Delight = Surprise + [Results > Expectations]
People seem to be happy when we exceed their expectations. “Underpromise, overdeliver” is the mantra. However, people are delighted when they the additional element of surprise is added to this.
It’s possible to game happy but it’s a lot harder to game delight. You can make reduce expectations and cause upfront misery, and then exceed results after the customer has forgotten about this. E.g. “Your car won’t be ready until next week” when it will be ready tomorrow. People are able to adapt their expectations based on previous experiences, however, so that trick might only work once. See The Oatmeal comic above. Our expectations of flying are so low that when we get a WHOLE canwe’re delighted. You can’t do that often. The bean counters won’t like it.
Sometimes, it’s easy to delight when your whole industry or profession is maligned. A friendly police officer, a patient lawyer, a cheerful dentist — at the right time and place, the maligning can actually help delight. “Wow, you’re a nice person.”
It’s also possible to get lucky. You’ve hit a high demand industry with little competition where your costs are much less than what the market will pay, so you can use that margin to create an amazing experience. Or, circumstances align perfectly that the outcome is much better than the expectation. In that case Results ≫ Expectations.
But maybe it’s possible to delight by just adding surprise? Yes, results still have to be greater than expectations but maybe by an infinitesimally small increment. To be scalable, the surprise can be tangential to the result. For example, MailChimp delights by just having a button send a mail campaign by adding a quivering, sweaty monkey paw over a launch button.
The cost is negligible. You can make 1,000 versions of the above for very little dev work and customers might come back just to see these. The reason that this works is that the tangential surprise signals some thoughtfulness to the customer and that they are not being taken for granted.

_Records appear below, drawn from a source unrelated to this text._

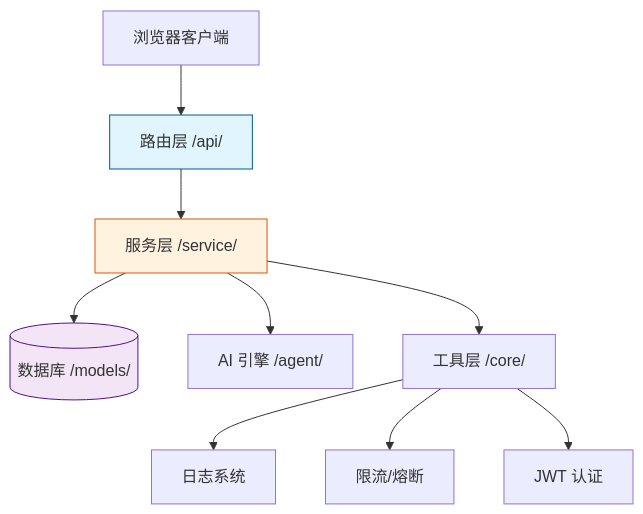
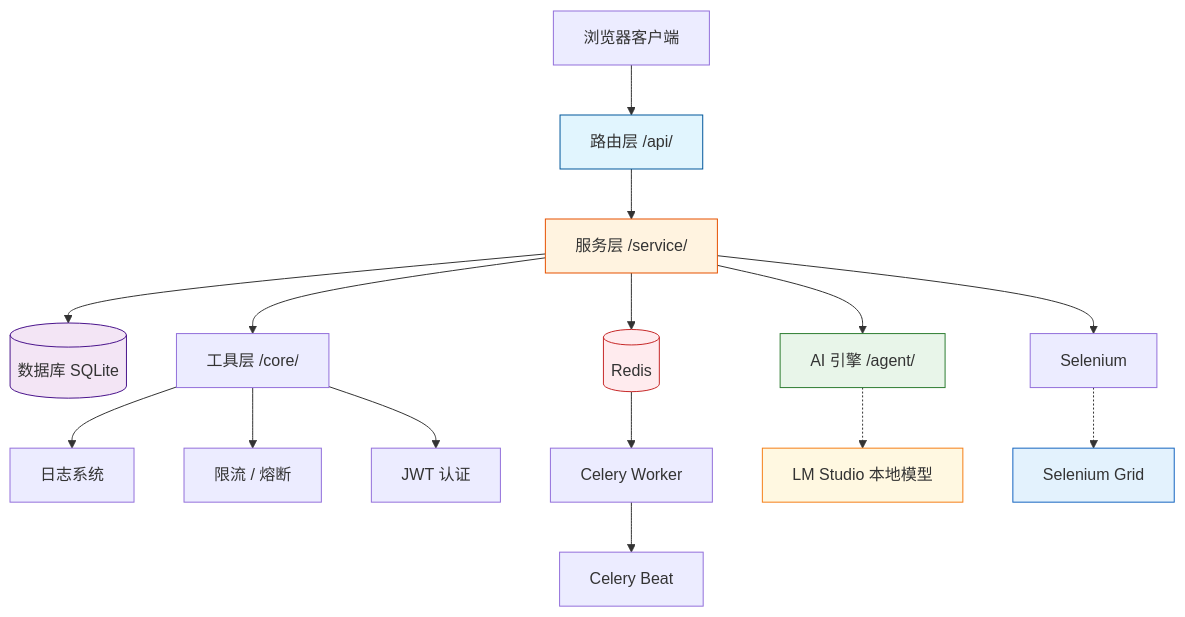
The diagram in README.md (LKlwx/TestPilot), drawn with Mermaid before and after one commit. The commit also changed other lines of this file and 1 other file, not shown here.

````diff
--- a/README.md
+++ b/README.md
@@ -8,16 +25,29 @@
 ```mermaid
 graph TD
-    Client[浏览器客户端] --> API[路由层 /api/]
+    Browser[浏览器客户端] --> API[路由层 /api/]
     API --> Service[服务层 /service/]
-    Service --> DB[(数据库 /models/)]
-    Service --> AI[AI 引擎 /agent/]
+    Service --> DB[(数据库 SQLite)]
     Service --> Core[工具层 /core/]
+    Service --> Agent[AI 引擎 /agent/]
     
     Core --> Log[日志系统]
-    Core --> Limit[限流/熔断]
+    Core --> Limit[限流 / 熔断]
     Core --> Auth[JWT 认证]
+    
+    Service --> Redis[(Redis)]
+    Redis --> Worker[Celery Worker]
+    Worker --> Beat[Celery Beat]
+    
+    Agent -.-> LMStudio[LM Studio 本地模型]
+    
+    Service --> Selenium[Selenium]
+    Selenium -.-> Grid[Selenium Grid]
 
     style API fill:#e1f5fe,stroke:#01579b
     style Service fill:#fff3e0,stroke:#e65100
     style DB fill:#f3e5f5,stroke:#4a148c
+    style Redis fill:#ffebee,stroke:#c62828
+    style Agent fill:#e8f5e9,stroke:#2e7d32
+    style LMStudio fill:#fff8e1,stroke:#f57f17
+    style Grid fill:#e3f2fd,stroke:#1565c0
 ```
````
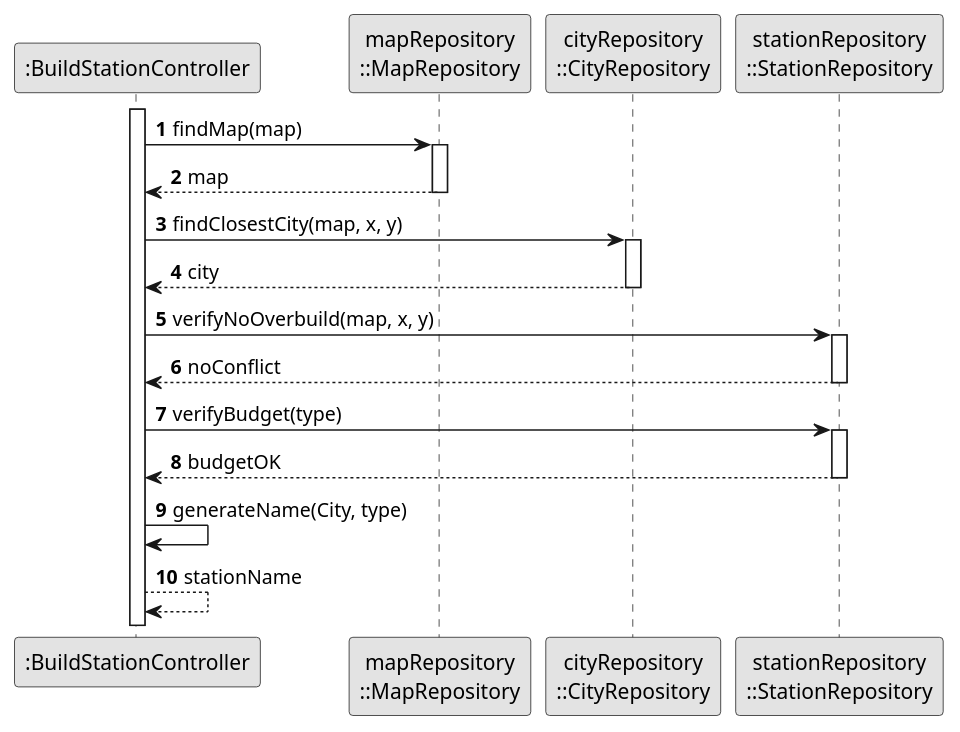
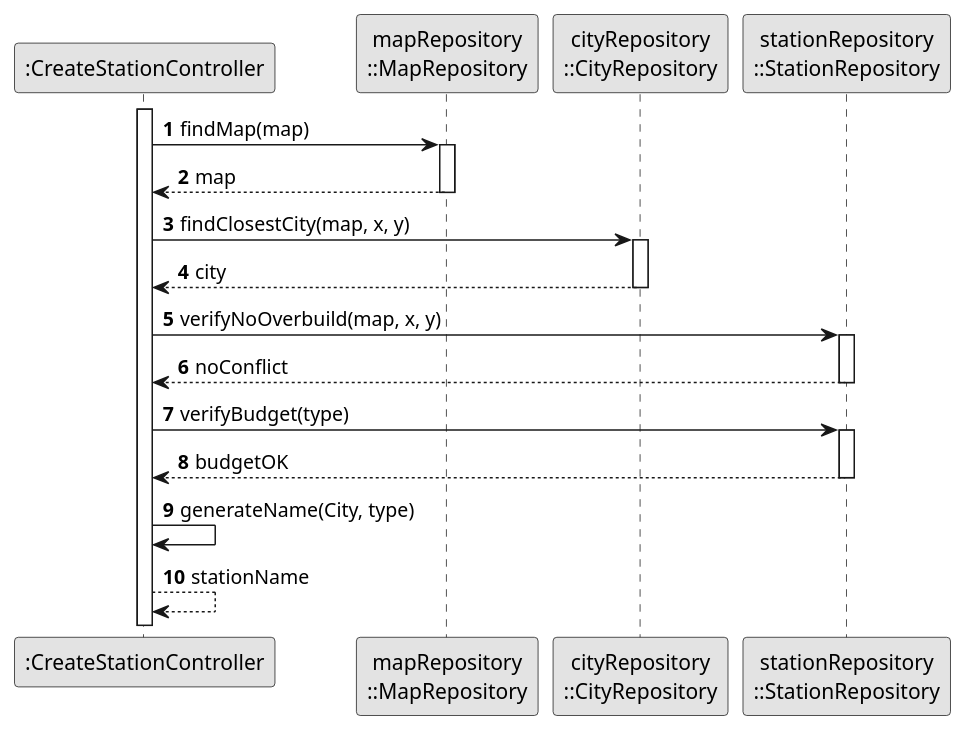
One commit to goncalolopesp/sem2-pi-24.25-g093-repo changed the diagram in docs/system-documentation/US005/03.design/puml/US005-SD-validateAndName.puml. Above: the diagram before and after it, drawn with PlantUML. The commit also changed 10 other files, not shown here.

```diff
--- a/docs/system-documentation/US005/03.design/puml/US005-SD-validateAndName.puml
+++ b/docs/system-documentation/US005/03.design/puml/US005-SD-validateAndName.puml
@@ -1,37 +1,37 @@
 @startuml US005-SD-validateAndName
 skinparam monochrome true
 skinparam packageStyle rectangle
 skinparam shadowing false
 
 autonumber
-participant ":BuildStationController" as BuildController
+participant ":CreateStationController" as BuildController
 participant "mapRepository\n::MapRepository" as MapRepo
 participant "cityRepository\n::CityRepository" as CityRepo
 participant "stationRepository\n::StationRepository" as StationRepo
 
 activate BuildController
 
 BuildController -> MapRepo : findMap(map)
 activate MapRepo
 MapRepo --> BuildController : map
 deactivate MapRepo
 
 BuildController -> CityRepo : findClosestCity(map, x, y)
 activate CityRepo
 CityRepo --> BuildController : city
 deactivate CityRepo
 
 BuildController -> StationRepo : verifyNoOverbuild(map, x, y)
 activate StationRepo
 StationRepo --> BuildController : noConflict
 deactivate StationRepo
 
 BuildController -> StationRepo : verifyBudget(type)
 activate StationRepo
 StationRepo --> BuildController : budgetOK
 deactivate StationRepo
 
 BuildController -> BuildController : generateName(City, type)
 BuildController --> BuildController : stationName
 
 @enduml
```
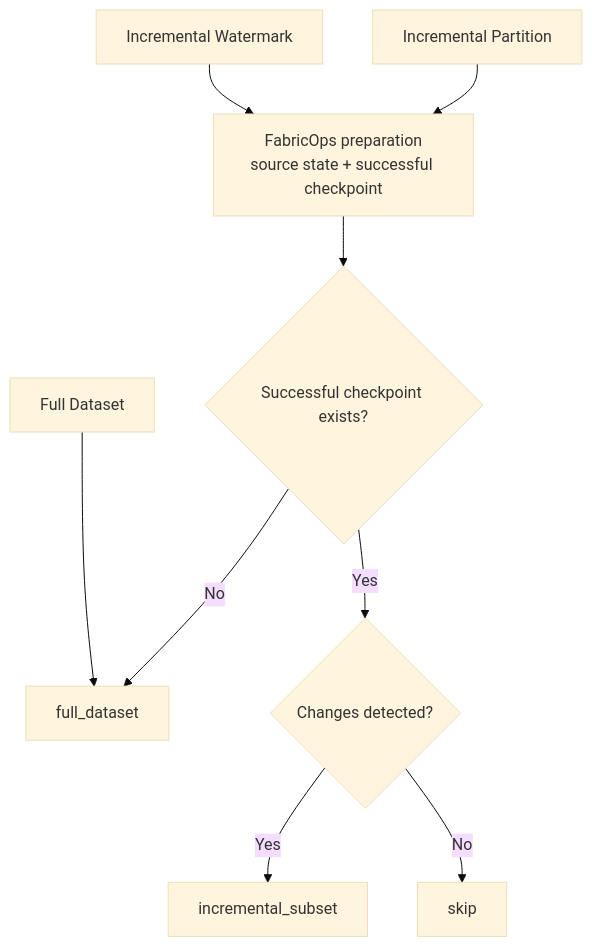
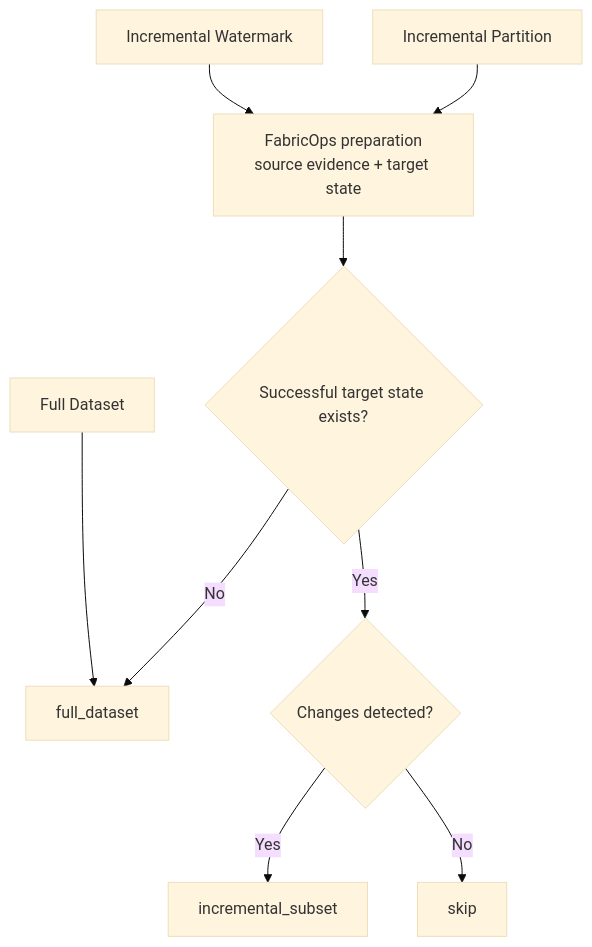
One commit to Voycepeh/FabricOps-Starter-Kit changed the diagram in docs/guided-demo/04-run-pipeline-with-guardrails.md. Above: the diagram before and after it, drawn with Mermaid (base theme). The commit also changed other lines of this file and 36 other files, not shown here.

Commit message:
refactor!: remove persistent checkpoint architecture

````diff
--- a/docs/guided-demo/04-run-pipeline-with-guardrails.md
+++ b/docs/guided-demo/04-run-pipeline-with-guardrails.md
@@ -52,11 +52,11 @@
     ```mermaid
     flowchart TB
         FULL["Full Dataset"] --> FULLMODE["full_dataset"]
-        WATERMARK["Incremental Watermark"] --> PREP["FabricOps preparation<br/>source state + successful checkpoint"]
+        WATERMARK["Incremental Watermark"] --> PREP["FabricOps preparation<br/>source evidence + target state"]
         PARTITION["Incremental Partition"] --> PREP
-        PREP --> FIRST{"Successful checkpoint exists?"}
+        PREP --> FIRST{"Successful target state exists?"}
         FIRST -->|No| FULLMODE
         FIRST -->|Yes| CHANGED{"Changes detected?"}
         CHANGED -->|Yes| SUBSET["incremental_subset"]
         CHANGED -->|No| SKIP["skip"]
     ```
````
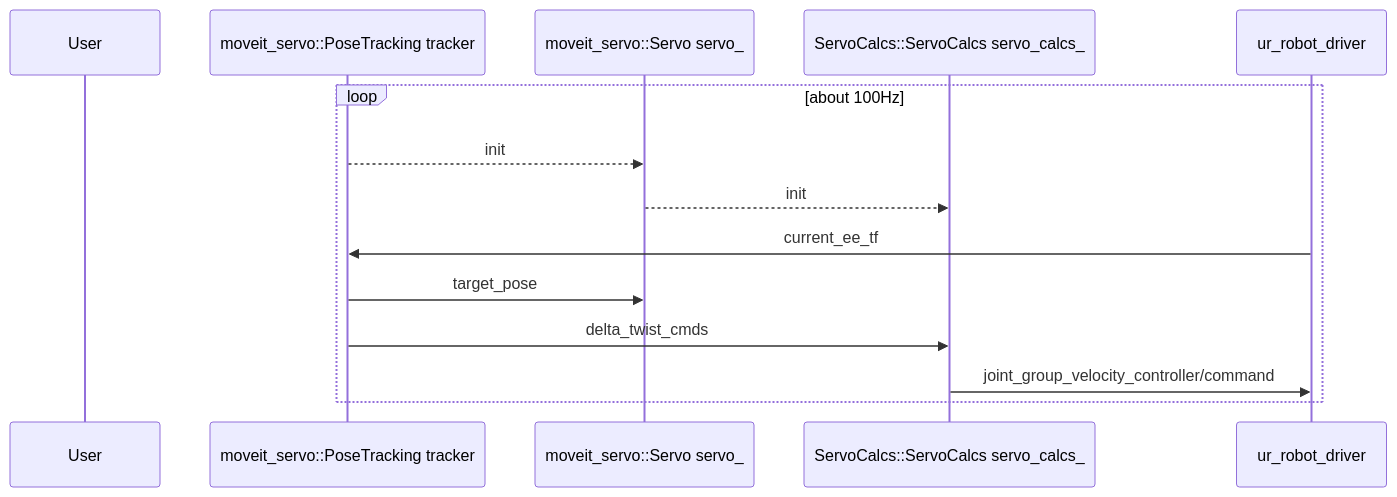
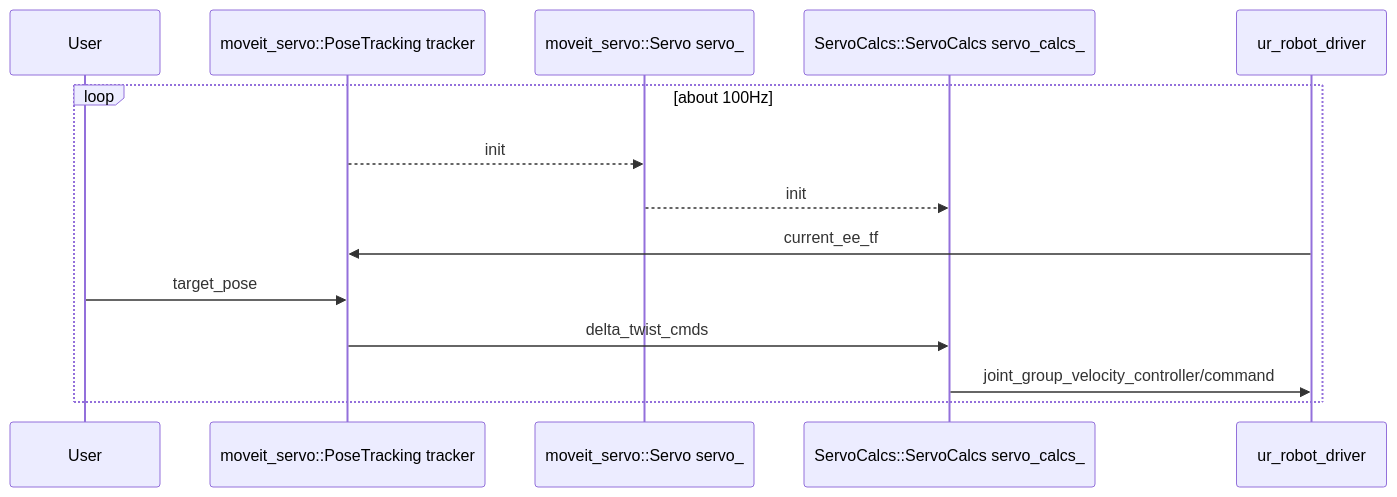
One commit to kemjensak/isaac_sim_tutorial changed the first of 2 diagrams in docs/day3-4.md. Above: the diagram before and after it, drawn with Mermaid. The commit also changed other lines of this file, not shown here.

````diff
--- a/docs/day3-4.md
+++ b/docs/day3-4.md
@@ -121,17 +121,17 @@
 ```mermaid 
 sequenceDiagram 
-	 participant act as User
+	 participant user as User
 	 participant A as moveit_servo::PoseTracking tracker
 	 participant B as moveit_servo::Servo servo_ 
 	 participant C as ServoCalcs::ServoCalcs servo_calcs_  
 	 participant D as ur_robot_driver 
 	 loop about 100Hz
 	 A-->>B:init
 	 B-->>C:init
 	 D->>A: current_ee_tf
-	 A->>B: target_pose
+	 user->>A: target_pose
 	 A->>C: delta_twist_cmds
 	 C->>D: joint_group_velocity_controller/command
 	 
 	 end
 ```
````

In the end, happy customers will return but delighted customers will bring others.